Instructions to follow: Return each line of the records below in which the string "span" turns up.

Record excerpts:
--------------------
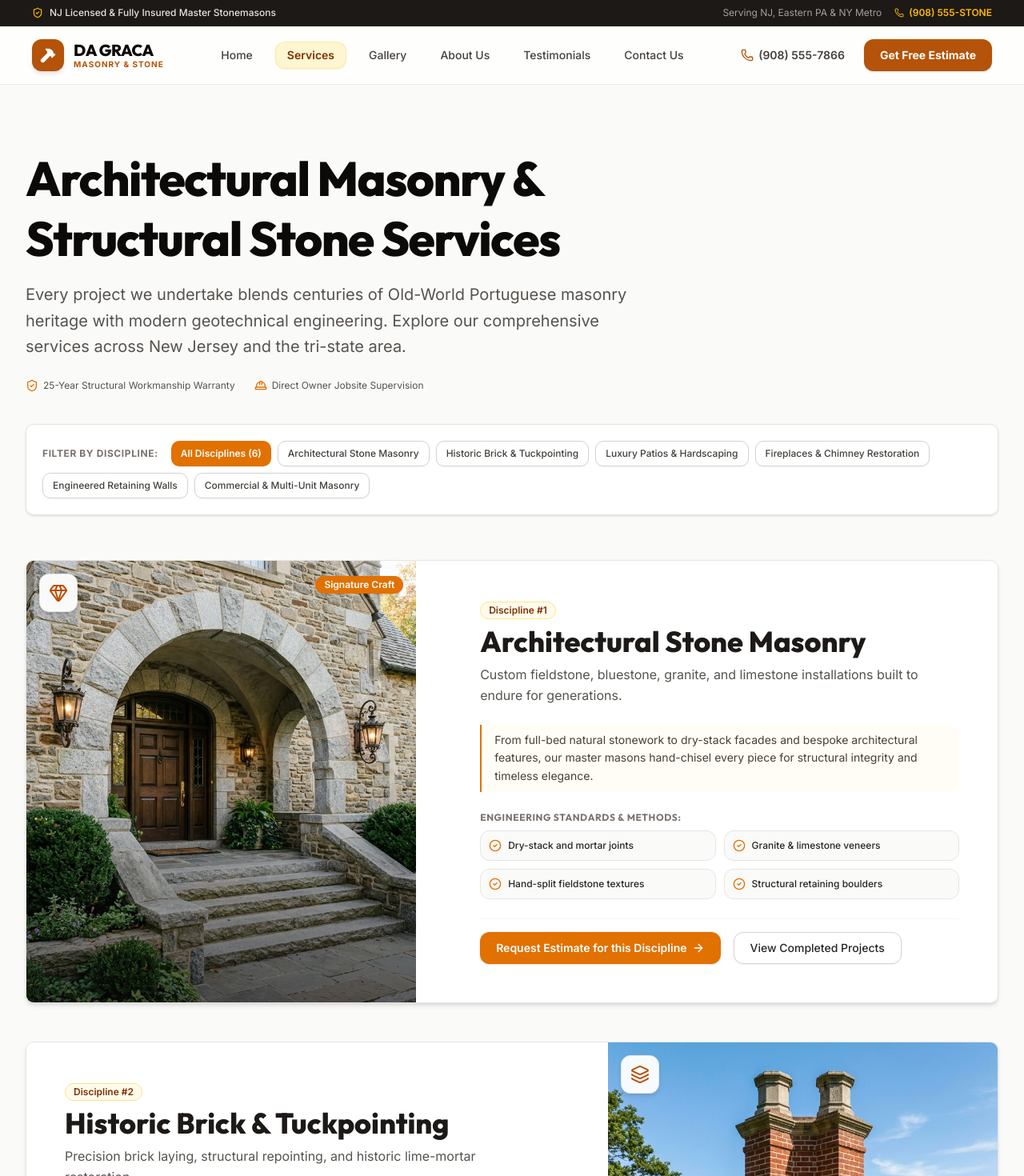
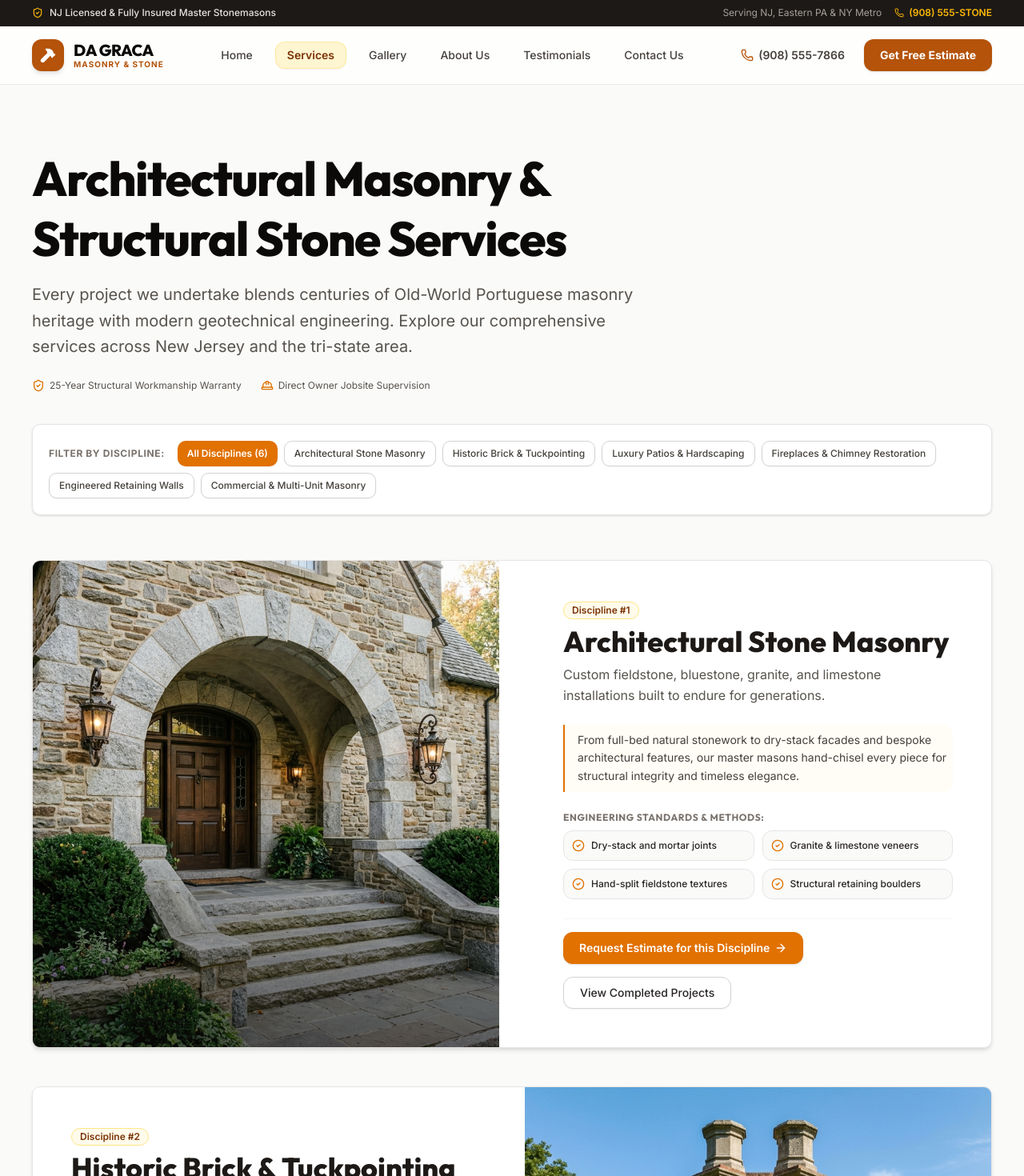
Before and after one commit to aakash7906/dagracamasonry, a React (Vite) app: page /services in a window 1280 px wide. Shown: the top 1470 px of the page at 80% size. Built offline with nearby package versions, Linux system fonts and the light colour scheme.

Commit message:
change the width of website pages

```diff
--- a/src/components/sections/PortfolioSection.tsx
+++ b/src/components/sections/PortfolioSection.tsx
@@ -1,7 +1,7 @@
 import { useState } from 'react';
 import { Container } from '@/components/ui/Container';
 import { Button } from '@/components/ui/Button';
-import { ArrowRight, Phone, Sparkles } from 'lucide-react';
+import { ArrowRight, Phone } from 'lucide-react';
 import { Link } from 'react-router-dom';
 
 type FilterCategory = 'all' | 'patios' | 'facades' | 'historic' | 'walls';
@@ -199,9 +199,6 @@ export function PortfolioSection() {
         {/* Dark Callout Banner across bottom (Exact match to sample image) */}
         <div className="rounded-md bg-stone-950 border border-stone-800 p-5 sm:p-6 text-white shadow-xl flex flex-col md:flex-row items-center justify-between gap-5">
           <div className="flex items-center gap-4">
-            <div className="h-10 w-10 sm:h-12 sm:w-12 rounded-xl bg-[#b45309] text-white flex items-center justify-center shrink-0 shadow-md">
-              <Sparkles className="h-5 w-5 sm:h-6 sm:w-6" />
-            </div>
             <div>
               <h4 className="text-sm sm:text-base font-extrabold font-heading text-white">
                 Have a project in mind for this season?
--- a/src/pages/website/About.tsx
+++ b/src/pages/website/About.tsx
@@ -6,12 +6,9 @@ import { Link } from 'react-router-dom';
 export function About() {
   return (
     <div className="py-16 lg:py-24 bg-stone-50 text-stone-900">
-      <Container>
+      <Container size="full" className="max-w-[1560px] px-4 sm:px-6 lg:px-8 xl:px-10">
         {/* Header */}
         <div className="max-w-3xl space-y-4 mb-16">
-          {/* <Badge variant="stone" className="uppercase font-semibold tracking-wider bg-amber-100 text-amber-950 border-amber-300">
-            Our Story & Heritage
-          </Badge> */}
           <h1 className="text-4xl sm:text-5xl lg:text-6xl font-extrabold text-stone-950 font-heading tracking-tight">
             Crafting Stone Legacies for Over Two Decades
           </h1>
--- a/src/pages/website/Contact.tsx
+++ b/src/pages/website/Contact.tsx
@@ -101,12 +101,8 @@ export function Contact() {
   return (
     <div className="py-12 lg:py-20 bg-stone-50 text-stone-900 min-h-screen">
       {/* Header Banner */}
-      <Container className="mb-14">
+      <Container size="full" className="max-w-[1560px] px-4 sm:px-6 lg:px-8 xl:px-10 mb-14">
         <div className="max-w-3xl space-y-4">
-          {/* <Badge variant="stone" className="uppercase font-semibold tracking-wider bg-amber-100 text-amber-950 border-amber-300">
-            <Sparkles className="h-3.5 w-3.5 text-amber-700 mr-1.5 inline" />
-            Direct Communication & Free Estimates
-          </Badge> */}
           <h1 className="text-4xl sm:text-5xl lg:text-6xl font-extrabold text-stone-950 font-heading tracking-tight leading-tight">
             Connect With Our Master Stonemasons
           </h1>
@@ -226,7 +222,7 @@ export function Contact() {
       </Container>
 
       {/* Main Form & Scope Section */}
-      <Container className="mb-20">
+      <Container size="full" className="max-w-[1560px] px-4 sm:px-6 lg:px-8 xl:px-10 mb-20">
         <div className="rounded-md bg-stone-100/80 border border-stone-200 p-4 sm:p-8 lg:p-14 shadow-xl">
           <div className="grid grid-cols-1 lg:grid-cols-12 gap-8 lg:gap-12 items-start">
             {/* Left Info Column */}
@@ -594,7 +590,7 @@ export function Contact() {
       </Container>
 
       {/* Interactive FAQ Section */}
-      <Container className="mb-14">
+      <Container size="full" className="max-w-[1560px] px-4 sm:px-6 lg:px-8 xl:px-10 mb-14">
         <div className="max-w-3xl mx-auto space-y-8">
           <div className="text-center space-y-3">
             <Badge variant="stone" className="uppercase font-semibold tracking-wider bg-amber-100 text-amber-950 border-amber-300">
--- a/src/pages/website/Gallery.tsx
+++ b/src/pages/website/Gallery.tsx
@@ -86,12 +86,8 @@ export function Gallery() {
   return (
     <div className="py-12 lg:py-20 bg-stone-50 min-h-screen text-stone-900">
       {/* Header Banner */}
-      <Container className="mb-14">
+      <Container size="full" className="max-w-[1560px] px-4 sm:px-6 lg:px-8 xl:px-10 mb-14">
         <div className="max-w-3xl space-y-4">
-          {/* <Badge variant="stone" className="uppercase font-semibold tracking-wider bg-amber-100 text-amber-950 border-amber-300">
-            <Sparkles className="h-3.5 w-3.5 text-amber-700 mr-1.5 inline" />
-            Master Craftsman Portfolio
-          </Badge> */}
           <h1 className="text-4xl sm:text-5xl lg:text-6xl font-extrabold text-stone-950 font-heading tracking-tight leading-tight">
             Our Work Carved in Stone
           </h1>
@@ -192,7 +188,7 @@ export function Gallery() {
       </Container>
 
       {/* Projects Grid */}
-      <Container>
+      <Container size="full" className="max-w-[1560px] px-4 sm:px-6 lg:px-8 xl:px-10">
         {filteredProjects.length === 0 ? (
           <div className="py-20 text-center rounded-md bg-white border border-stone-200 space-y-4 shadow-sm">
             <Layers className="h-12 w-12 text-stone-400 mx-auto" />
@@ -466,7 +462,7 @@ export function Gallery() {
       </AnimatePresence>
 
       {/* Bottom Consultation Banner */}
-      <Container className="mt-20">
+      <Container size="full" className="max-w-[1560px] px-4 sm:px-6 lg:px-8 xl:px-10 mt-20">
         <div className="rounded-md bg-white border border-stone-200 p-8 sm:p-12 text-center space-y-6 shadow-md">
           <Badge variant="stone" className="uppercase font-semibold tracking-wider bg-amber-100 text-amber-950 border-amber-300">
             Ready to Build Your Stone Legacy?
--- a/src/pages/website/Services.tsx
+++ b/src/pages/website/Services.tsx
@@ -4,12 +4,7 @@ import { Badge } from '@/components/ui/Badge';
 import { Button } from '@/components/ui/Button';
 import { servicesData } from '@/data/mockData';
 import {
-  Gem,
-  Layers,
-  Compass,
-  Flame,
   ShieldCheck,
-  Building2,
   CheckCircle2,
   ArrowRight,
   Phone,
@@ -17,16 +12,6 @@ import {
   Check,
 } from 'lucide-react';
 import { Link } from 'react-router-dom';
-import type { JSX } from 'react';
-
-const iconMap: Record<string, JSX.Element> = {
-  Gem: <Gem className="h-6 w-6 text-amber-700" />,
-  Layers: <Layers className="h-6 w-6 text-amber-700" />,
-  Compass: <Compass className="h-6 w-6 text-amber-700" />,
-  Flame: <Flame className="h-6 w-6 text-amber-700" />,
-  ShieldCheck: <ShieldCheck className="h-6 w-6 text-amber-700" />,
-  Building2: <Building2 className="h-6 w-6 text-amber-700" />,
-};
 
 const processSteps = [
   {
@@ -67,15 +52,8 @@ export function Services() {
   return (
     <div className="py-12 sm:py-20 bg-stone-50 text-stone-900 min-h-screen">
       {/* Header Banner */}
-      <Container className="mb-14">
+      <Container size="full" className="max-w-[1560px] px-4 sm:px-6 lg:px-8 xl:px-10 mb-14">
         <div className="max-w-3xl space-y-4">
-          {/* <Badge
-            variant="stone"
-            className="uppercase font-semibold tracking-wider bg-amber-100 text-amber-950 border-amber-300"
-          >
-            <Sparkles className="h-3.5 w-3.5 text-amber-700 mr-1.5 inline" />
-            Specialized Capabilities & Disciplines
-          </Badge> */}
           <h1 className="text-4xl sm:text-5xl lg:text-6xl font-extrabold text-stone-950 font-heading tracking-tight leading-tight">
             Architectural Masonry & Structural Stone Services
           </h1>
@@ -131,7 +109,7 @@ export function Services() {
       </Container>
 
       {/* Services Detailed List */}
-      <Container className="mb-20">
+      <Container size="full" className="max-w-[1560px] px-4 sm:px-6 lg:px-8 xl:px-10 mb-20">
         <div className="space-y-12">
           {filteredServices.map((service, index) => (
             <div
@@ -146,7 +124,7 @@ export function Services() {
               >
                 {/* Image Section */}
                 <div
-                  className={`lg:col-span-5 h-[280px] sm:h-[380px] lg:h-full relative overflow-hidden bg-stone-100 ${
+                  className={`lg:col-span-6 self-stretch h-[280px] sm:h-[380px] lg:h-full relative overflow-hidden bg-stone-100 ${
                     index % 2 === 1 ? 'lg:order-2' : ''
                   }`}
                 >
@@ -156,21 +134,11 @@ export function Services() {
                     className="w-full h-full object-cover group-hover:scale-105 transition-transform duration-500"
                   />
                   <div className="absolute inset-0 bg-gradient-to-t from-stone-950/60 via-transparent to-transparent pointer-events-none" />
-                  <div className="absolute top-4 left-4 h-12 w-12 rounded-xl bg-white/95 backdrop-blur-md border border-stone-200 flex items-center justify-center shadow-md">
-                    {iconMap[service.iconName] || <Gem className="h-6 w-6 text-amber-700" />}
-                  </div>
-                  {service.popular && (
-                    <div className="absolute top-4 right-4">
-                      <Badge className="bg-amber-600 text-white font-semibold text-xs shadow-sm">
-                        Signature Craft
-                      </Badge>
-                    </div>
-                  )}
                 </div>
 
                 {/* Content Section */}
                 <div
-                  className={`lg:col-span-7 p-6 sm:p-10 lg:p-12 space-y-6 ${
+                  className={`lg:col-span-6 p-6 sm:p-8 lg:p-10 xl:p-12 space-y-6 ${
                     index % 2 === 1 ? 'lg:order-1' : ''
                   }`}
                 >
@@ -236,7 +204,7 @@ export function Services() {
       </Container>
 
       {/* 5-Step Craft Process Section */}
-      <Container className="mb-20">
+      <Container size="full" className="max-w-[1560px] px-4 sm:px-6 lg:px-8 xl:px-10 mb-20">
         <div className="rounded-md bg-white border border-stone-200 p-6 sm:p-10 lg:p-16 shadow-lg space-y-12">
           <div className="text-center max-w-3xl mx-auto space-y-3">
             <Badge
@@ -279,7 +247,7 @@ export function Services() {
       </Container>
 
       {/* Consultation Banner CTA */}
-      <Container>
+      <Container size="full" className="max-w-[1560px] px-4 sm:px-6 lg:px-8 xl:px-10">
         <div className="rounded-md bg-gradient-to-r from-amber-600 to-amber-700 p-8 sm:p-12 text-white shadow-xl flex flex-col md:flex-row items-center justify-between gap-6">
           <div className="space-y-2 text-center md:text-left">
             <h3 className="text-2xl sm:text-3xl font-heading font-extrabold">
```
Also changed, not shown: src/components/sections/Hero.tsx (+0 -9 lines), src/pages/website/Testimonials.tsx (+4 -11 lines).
--------------------
Written solution:
-                  className={`lg:col-span-5 h-[280px] sm:h-[380px] lg:h-full relative overflow-hidden bg-stone-100 ${
+                  className={`lg:col-span-6 self-stretch h-[280px] sm:h-[380px] lg:h-full relative overflow-hidden bg-stone-100 ${
-                  className={`lg:col-span-7 p-6 sm:p-10 lg:p-12 space-y-6 ${
+                  className={`lg:col-span-6 p-6 sm:p-8 lg:p-10 xl:p-12 space-y-6 ${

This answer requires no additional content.